BEGIN
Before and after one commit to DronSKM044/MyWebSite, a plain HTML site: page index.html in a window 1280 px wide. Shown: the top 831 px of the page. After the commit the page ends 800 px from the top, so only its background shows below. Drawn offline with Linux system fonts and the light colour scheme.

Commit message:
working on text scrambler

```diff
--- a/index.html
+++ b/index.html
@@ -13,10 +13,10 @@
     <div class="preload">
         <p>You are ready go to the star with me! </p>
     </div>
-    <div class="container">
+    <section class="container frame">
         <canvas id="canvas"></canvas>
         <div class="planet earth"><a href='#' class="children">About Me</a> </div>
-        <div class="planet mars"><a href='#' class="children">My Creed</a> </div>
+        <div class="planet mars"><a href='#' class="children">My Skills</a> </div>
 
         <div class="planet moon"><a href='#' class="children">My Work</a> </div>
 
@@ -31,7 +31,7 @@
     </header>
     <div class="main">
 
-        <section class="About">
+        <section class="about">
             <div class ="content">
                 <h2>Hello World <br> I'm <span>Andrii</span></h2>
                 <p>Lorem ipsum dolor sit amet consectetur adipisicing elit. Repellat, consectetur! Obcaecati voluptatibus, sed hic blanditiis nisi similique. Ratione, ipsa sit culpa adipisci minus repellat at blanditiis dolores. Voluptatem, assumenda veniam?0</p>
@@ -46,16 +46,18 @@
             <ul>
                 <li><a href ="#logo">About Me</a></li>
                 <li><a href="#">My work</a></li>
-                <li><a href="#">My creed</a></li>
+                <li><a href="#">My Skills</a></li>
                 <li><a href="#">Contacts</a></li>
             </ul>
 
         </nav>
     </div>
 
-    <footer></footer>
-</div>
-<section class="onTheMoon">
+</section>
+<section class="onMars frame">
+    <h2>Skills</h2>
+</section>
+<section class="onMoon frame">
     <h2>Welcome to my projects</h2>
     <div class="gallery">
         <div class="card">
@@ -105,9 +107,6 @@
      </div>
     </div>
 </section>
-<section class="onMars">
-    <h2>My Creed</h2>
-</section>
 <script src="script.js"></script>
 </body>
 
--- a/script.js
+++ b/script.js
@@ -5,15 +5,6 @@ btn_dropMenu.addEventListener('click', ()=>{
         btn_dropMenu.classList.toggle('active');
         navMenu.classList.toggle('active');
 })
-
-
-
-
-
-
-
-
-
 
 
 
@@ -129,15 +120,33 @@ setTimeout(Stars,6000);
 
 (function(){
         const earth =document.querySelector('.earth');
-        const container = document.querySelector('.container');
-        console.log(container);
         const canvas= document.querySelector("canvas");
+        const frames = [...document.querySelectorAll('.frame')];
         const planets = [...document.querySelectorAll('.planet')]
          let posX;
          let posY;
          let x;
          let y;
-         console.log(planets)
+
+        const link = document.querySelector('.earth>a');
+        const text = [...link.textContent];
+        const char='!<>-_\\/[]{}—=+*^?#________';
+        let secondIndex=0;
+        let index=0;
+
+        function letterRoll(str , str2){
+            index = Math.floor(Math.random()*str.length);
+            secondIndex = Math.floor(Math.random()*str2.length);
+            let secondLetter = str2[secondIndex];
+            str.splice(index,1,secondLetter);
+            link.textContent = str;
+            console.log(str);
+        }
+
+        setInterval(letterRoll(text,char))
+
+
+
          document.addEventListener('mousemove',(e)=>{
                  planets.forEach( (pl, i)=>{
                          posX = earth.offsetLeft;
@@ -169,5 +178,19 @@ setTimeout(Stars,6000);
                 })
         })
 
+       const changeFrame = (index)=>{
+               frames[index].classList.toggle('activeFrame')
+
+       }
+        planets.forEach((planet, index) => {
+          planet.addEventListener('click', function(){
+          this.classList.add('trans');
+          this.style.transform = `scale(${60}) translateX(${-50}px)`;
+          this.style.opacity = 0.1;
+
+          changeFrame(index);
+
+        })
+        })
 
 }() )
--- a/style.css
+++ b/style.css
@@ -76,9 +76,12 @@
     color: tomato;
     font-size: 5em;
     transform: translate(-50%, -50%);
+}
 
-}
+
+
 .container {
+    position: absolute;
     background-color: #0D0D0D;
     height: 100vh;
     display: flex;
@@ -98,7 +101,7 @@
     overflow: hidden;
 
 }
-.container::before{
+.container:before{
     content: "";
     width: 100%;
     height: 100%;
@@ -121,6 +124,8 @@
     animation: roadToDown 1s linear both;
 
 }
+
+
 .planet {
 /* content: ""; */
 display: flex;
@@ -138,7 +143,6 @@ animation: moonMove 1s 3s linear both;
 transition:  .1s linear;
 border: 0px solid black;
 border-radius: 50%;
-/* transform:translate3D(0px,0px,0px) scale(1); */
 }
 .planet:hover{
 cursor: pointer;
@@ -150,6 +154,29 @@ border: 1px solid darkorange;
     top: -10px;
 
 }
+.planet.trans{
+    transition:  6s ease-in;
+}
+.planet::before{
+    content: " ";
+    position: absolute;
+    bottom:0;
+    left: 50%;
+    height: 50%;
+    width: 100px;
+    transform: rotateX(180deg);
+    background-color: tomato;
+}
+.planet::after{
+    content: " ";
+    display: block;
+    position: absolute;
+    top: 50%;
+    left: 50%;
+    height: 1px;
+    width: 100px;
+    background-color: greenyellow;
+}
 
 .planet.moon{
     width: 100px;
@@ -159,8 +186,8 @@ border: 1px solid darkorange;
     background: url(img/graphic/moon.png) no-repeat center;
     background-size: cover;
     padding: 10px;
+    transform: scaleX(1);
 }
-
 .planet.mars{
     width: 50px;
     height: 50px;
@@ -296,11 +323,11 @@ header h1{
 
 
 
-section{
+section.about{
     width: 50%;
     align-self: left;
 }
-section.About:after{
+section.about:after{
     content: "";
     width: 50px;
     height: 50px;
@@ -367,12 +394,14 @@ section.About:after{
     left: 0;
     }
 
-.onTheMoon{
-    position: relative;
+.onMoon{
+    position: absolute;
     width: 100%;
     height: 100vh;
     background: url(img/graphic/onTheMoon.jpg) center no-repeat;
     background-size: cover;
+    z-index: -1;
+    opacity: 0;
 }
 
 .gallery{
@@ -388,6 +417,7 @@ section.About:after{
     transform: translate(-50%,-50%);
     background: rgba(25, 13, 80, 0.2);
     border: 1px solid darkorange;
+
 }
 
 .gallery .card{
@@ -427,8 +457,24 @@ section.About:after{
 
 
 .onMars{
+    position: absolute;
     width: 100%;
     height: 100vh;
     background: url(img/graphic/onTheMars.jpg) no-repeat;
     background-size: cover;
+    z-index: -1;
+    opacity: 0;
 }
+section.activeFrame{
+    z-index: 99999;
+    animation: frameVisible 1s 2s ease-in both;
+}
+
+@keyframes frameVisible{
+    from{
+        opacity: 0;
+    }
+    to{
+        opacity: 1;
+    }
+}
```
END
> WHAT IS NEEDED
What's wanted here is every record, retyped exactly as shown above.

> OUTPUT
Before and after one commit to DronSKM044/MyWebSite, a plain HTML site: page index.html in a window 1280 px wide. Shown: the top 831 px of the page. After the commit the page ends 800 px from the top, so only its background shows below. Drawn offline with Linux system fonts and the light colour scheme.

Commit message:
working on text scrambler

```diff
--- a/index.html
+++ b/index.html
@@ -13,10 +13,10 @@
     <div class="preload">
         <p>You are ready go to the star with me! </p>
     </div>
-    <div class="container">
+    <section class="container frame">
         <canvas id="canvas"></canvas>
         <div class="planet earth"><a href='#' class="children">About Me</a> </div>
-        <div class="planet mars"><a href='#' class="children">My Creed</a> </div>
+        <div class="planet mars"><a href='#' class="children">My Skills</a> </div>
 
         <div class="planet moon"><a href='#' class="children">My Work</a> </div>
 
@@ -31,7 +31,7 @@
     </header>
     <div class="main">
 
-        <section class="About">
+        <section class="about">
             <div class ="content">
                 <h2>Hello World <br> I'm <span>Andrii</span></h2>
                 <p>Lorem ipsum dolor sit amet consectetur adipisicing elit. Repellat, consectetur! Obcaecati voluptatibus, sed hic blanditiis nisi similique. Ratione, ipsa sit culpa adipisci minus repellat at blanditiis dolores. Voluptatem, assumenda veniam?0</p>
@@ -46,16 +46,18 @@
             <ul>
                 <li><a href ="#logo">About Me</a></li>
                 <li><a href="#">My work</a></li>
-                <li><a href="#">My creed</a></li>
+                <li><a href="#">My Skills</a></li>
                 <li><a href="#">Contacts</a></li>
             </ul>
 
         </nav>
     </div>
 
-    <footer></footer>
-</div>
-<section class="onTheMoon">
+</section>
+<section class="onMars frame">
+    <h2>Skills</h2>
+</section>
+<section class="onMoon frame">
     <h2>Welcome to my projects</h2>
     <div class="gallery">
         <div class="card">
@@ -105,9 +107,6 @@
      </div>
     </div>
 </section>
-<section class="onMars">
-    <h2>My Creed</h2>
-</section>
 <script src="script.js"></script>
 </body>
 
--- a/script.js
+++ b/script.js
@@ -5,15 +5,6 @@ btn_dropMenu.addEventListener('click', ()=>{
         btn_dropMenu.classList.toggle('active');
         navMenu.classList.toggle('active');
 })
-
-
-
-
-
-
-
-
-
 
 
 
@@ -129,15 +120,33 @@ setTimeout(Stars,6000);
 
 (function(){
         const earth =document.querySelector('.earth');
-        const container = document.querySelector('.container');
-        console.log(container);
         const canvas= document.querySelector("canvas");
+        const frames = [...document.querySelectorAll('.frame')];
         const planets = [...document.querySelectorAll('.planet')]
          let posX;
          let posY;
          let x;
          let y;
-         console.log(planets)
+
+        const link = document.querySelector('.earth>a');
+        const text = [...link.textContent];
+        const char='!<>-_\\/[]{}—=+*^?#________';
+        let secondIndex=0;
+        let index=0;
+
+        function letterRoll(str , str2){
+            index = Math.floor(Math.random()*str.length);
+            secondIndex = Math.floor(Math.random()*str2.length);
+            let secondLetter = str2[secondIndex];
+            str.splice(index,1,secondLetter);
+            link.textContent = str;
+            console.log(str);
+        }
+
+        setInterval(letterRoll(text,char))
+
+
+
          document.addEventListener('mousemove',(e)=>{
                  planets.forEach( (pl, i)=>{
                          posX = earth.offsetLeft;
@@ -169,5 +178,19 @@ setTimeout(Stars,6000);
                 })
         })
 
+       const changeFrame = (index)=>{
+               frames[index].classList.toggle('activeFrame')
+
+       }
+        planets.forEach((planet, index) => {
+          planet.addEventListener('click', function(){
+          this.classList.add('trans');
+          this.style.transform = `scale(${60}) translateX(${-50}px)`;
+          this.style.opacity = 0.1;
+
+          changeFrame(index);
+
+        })
+        })
 
 }() )
--- a/style.css
+++ b/style.css
@@ -76,9 +76,12 @@
     color: tomato;
     font-size: 5em;
     transform: translate(-50%, -50%);
+}
 
-}
+
+
 .container {
+    position: absolute;
     background-color: #0D0D0D;
     height: 100vh;
     display: flex;
@@ -98,7 +101,7 @@
     overflow: hidden;
 
 }
-.container::before{
+.container:before{
     content: "";
     width: 100%;
     height: 100%;
@@ -121,6 +124,8 @@
     animation: roadToDown 1s linear both;
 
 }
+
+
 .planet {
 /* content: ""; */
 display: flex;
@@ -138,7 +143,6 @@ animation: moonMove 1s 3s linear both;
 transition:  .1s linear;
 border: 0px solid black;
 border-radius: 50%;
-/* transform:translate3D(0px,0px,0px) scale(1); */
 }
 .planet:hover{
 cursor: pointer;
@@ -150,6 +154,29 @@ border: 1px solid darkorange;
     top: -10px;
 
 }
+.planet.trans{
+    transition:  6s ease-in;
+}
+.planet::before{
+    content: " ";
+    position: absolute;
+    bottom:0;
+    left: 50%;
+    height: 50%;
+    width: 100px;
+    transform: rotateX(180deg);
+    background-color: tomato;
+}
+.planet::after{
+    content: " ";
+    display: block;
+    position: absolute;
+    top: 50%;
+    left: 50%;
+    height: 1px;
+    width: 100px;
+    background-color: greenyellow;
+}
 
 .planet.moon{
     width: 100px;
@@ -159,8 +186,8 @@ border: 1px solid darkorange;
     background: url(img/graphic/moon.png) no-repeat center;
     background-size: cover;
     padding: 10px;
+    transform: scaleX(1);
 }
-
 .planet.mars{
     width: 50px;
     height: 50px;
@@ -296,11 +323,11 @@ header h1{
 
 
 
-section{
+section.about{
     width: 50%;
     align-self: left;
 }
-section.About:after{
+section.about:after{
     content: "";
     width: 50px;
     height: 50px;
@@ -367,12 +394,14 @@ section.About:after{
     left: 0;
     }
 
-.onTheMoon{
-    position: relative;
+.onMoon{
+    position: absolute;
     width: 100%;
     height: 100vh;
     background: url(img/graphic/onTheMoon.jpg) center no-repeat;
     background-size: cover;
+    z-index: -1;
+    opacity: 0;
 }
 
 .gallery{
@@ -388,6 +417,7 @@ section.About:after{
     transform: translate(-50%,-50%);
     background: rgba(25, 13, 80, 0.2);
     border: 1px solid darkorange;
+
 }
 
 .gallery .card{
@@ -427,8 +457,24 @@ section.About:after{
 
 
 .onMars{
+    position: absolute;
     width: 100%;
     height: 100vh;
     background: url(img/graphic/onTheMars.jpg) no-repeat;
     background-size: cover;
+    z-index: -1;
+    opacity: 0;
 }
+section.activeFrame{
+    z-index: 99999;
+    animation: frameVisible 1s 2s ease-in both;
+}
+
+@keyframes frameVisible{
+    from{
+        opacity: 0;
+    }
+    to{
+        opacity: 1;
+    }
+}
```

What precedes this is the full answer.